OSU Institute of Technology has selected three exemplary employees for the 2019 League Excellence Awards, formerly the John and Suanne Roueche Excellence Awards.
James Duff, Physical Plant HVAC/refrigeration technician, was the recipient in the staff member category, Terry
Hanzel, Power Plant Technology instructor, was the recipient in the faculty member category and Jim Smith, vice president of Fiscal Services was the recipient in the Administrator category.
Duff has been instrumental in the support of the PSO Energy Rebate program all while pursuing two bachelor’s degrees at OSUIT, the new Bachelor of Technology in Applied Technical Leadership and the Bachelor of Technology in Instrumentation Engineering Technology.
“I have taken it upon myself to learn more areas of my trade to be able to help save the school money,” said Duff. “This not only helps me gain personal knowledge but also enables my department to do more work in-house.”
Scott Hunsucker, maintenance operations manager, said Duff continues to look for opportunities to learn and refine his knowledge of his trade.
“I have worked with few in my career that are as detailed oriented as Duff,” said Hunsucker. “His technical knowledge, work ethic, personal drive for quality, dependability and motivation are qualities that make him a successful employee and value asset to our campus mission.”
Duff said he felt honored and humbled to have even been nominated for this award.
“I strive for excellence in my life and having a positive impact on others,” he said. “It’s nice to know that someone has taken notice and appreciates my hard work and dedication to the campus.”
Through his roles as a co-host of the Online Learning Community in The Center, an instructor in his own program as well as delivering courses in the BT in ATL program and a student group leader, it is clear that Hanzel is committed to the future of OSUIT.
“I feel I am a person that embraces change,” said Hanzel. “There is a type of change that moves people in a direction that results in the construction of something and the opportunity to be involved in molding the future. This type of change is building upon what you have, know and do, which leads to improvement.”
Hanzel recognized that the culture of tomorrow’s workplace is going to be diverse and inclusive and took steps necessary to help improve his understanding of this cultural change. After acknowledging today’s learner prefers a variety of avenues for learning, he took the initiative to learn how to teach online to better meet his students where they are. Providing this option for learning has allowed students access to early job opportunities before graduation.
Hanzel said that one of his main focuses in the area of improvement is how to connect with his students.
“How can I be a mentor to them, not just a subject matter expert, but a real person?” said Hanzel. “Someone they want to call and talk to about life after they leave OSUIT. I realized that if I want to become that person for them when they leave, I have to become that person to them while they are here. Last year I began holding what I call ‘coffee shop classroom,’ regularly I take my class to the Student Union, move tables together to form one large group, grab food and a drink and talk. I have topics to throw out if the conversation lags but once the conversation kicks off it just grows organically.”

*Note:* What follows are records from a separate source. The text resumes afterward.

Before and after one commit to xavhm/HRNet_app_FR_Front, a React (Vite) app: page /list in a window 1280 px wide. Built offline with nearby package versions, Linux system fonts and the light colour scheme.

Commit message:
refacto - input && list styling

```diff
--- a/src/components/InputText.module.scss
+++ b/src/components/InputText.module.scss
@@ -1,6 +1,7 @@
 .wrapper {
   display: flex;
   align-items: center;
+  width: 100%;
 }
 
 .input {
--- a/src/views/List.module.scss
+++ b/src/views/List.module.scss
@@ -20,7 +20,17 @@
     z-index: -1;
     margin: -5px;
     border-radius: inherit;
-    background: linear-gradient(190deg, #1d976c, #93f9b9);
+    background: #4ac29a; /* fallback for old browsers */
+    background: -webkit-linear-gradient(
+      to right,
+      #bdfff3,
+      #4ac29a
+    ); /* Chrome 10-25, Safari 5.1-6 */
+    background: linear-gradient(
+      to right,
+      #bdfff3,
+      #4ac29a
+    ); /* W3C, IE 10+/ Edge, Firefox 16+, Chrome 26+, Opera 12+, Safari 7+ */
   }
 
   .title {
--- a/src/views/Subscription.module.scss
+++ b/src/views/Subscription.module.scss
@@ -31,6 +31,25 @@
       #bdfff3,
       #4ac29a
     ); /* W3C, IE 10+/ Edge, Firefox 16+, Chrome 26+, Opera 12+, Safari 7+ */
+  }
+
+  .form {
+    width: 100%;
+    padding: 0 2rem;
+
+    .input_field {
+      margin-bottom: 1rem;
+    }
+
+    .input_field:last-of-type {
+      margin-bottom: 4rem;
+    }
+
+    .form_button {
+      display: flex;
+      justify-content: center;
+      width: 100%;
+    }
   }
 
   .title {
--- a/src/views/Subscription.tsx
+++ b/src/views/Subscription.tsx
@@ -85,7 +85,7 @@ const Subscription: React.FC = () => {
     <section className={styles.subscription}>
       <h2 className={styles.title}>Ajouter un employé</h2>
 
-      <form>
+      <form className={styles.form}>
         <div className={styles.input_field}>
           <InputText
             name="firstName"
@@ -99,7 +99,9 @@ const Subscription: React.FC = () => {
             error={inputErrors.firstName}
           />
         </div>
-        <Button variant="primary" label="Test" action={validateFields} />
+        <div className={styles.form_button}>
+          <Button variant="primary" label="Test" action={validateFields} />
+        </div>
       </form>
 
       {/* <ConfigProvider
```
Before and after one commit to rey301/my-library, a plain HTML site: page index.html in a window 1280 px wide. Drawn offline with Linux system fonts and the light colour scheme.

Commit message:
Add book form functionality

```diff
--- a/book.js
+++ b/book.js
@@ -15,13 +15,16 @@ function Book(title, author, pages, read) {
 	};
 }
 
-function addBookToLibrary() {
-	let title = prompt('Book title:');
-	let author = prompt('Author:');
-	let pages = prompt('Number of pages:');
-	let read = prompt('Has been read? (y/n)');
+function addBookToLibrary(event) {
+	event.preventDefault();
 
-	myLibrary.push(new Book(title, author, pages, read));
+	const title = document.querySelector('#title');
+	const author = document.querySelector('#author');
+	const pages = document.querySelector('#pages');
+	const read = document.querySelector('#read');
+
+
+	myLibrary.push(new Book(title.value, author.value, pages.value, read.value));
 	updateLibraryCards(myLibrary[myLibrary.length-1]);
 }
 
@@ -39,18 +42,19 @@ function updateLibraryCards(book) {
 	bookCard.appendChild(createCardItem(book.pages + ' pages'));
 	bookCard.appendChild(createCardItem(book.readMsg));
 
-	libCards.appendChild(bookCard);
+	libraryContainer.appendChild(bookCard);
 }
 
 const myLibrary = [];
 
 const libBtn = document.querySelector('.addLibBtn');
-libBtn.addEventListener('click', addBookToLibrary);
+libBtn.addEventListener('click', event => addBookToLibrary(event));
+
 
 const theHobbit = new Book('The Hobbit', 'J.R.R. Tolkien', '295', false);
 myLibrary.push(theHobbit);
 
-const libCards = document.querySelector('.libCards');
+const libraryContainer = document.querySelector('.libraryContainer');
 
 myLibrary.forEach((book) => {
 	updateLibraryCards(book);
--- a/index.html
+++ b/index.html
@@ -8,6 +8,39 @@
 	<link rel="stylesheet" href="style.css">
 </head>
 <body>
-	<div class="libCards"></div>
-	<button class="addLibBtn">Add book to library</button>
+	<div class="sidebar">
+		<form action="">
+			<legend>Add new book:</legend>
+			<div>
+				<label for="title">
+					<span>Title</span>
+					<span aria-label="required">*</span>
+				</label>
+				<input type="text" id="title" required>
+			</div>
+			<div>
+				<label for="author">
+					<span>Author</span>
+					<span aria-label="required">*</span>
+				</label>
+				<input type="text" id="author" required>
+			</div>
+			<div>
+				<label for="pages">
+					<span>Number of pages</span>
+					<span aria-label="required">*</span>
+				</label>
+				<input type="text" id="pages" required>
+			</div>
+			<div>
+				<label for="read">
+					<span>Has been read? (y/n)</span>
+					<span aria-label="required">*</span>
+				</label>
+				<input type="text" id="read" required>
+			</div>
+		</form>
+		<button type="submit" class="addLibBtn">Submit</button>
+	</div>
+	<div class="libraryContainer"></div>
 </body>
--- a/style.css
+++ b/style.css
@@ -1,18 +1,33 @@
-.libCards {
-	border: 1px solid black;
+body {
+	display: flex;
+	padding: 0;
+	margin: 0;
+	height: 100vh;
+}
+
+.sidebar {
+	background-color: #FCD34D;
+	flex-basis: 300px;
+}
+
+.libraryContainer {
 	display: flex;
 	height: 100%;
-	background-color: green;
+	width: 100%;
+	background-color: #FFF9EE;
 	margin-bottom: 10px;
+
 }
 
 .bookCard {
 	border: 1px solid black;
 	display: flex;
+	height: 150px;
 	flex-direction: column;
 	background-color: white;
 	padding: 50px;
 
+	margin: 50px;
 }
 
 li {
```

Hanzel said the old saying ‘we can do more together’ is true, and Tara Cole, Communications instructor, agrees.
“He not only is concerned that he continues to grow,” said Cole. “He constantly reaches out to faculty and staff across campus to collaborate on projects and helps us learn from each other. Due to his contributions, my classes are stronger and more relevant to my students. His contributions to aid and assist other instructors and programs makes him well deserving of this award.”
Smith provides the campus with forward thinking. Due to his contributions, Student Services and Fiscal Services has continually reduced budget in the past five years. Knowing that there were other areas of consideration for a budget reduction, Smith identified a third-party to help evaluate programs and make recommendations to be used as a roadmap to determine the future of the campus.
OSUIT has been and continues to be recognized, nationally and locally, due to the results of the Contribution Margin Analysis that Smith spearheaded.
“The implementation and continuation of the BKD CMA have helped tremendously with the poor financial condition that developed due to historic multi-year state appropriation cuts,” said Smith. “While still not as financially healthy and we would prefer, we are making great strides. As a result, OSUIT has seen a nearly 34 percent increase in its educational and general ledger fund balance from September 2017 to September 2019.”
Ina Agnew, vice president of Student Services, said that Smith is a tremendous asset to OSUIT.
“He leads from the front, he listens to try to truly understand your concerns--not just get through the conversation and then disregard everything you said,” said Agnew. “Then, he sincerely works with you to find a solution that benefits all parties to the best extent possible. He is creative, committed and 100 percent for the students and continued healthy operations of the university”
Smith said he desires to make OSUIT successful whether seen or unseen, recognized or not recognized.
“I want to see every OSUIT employee successful in their job, OSUIT to be recognized for the great product that we provide and the students to receive the best education possible.”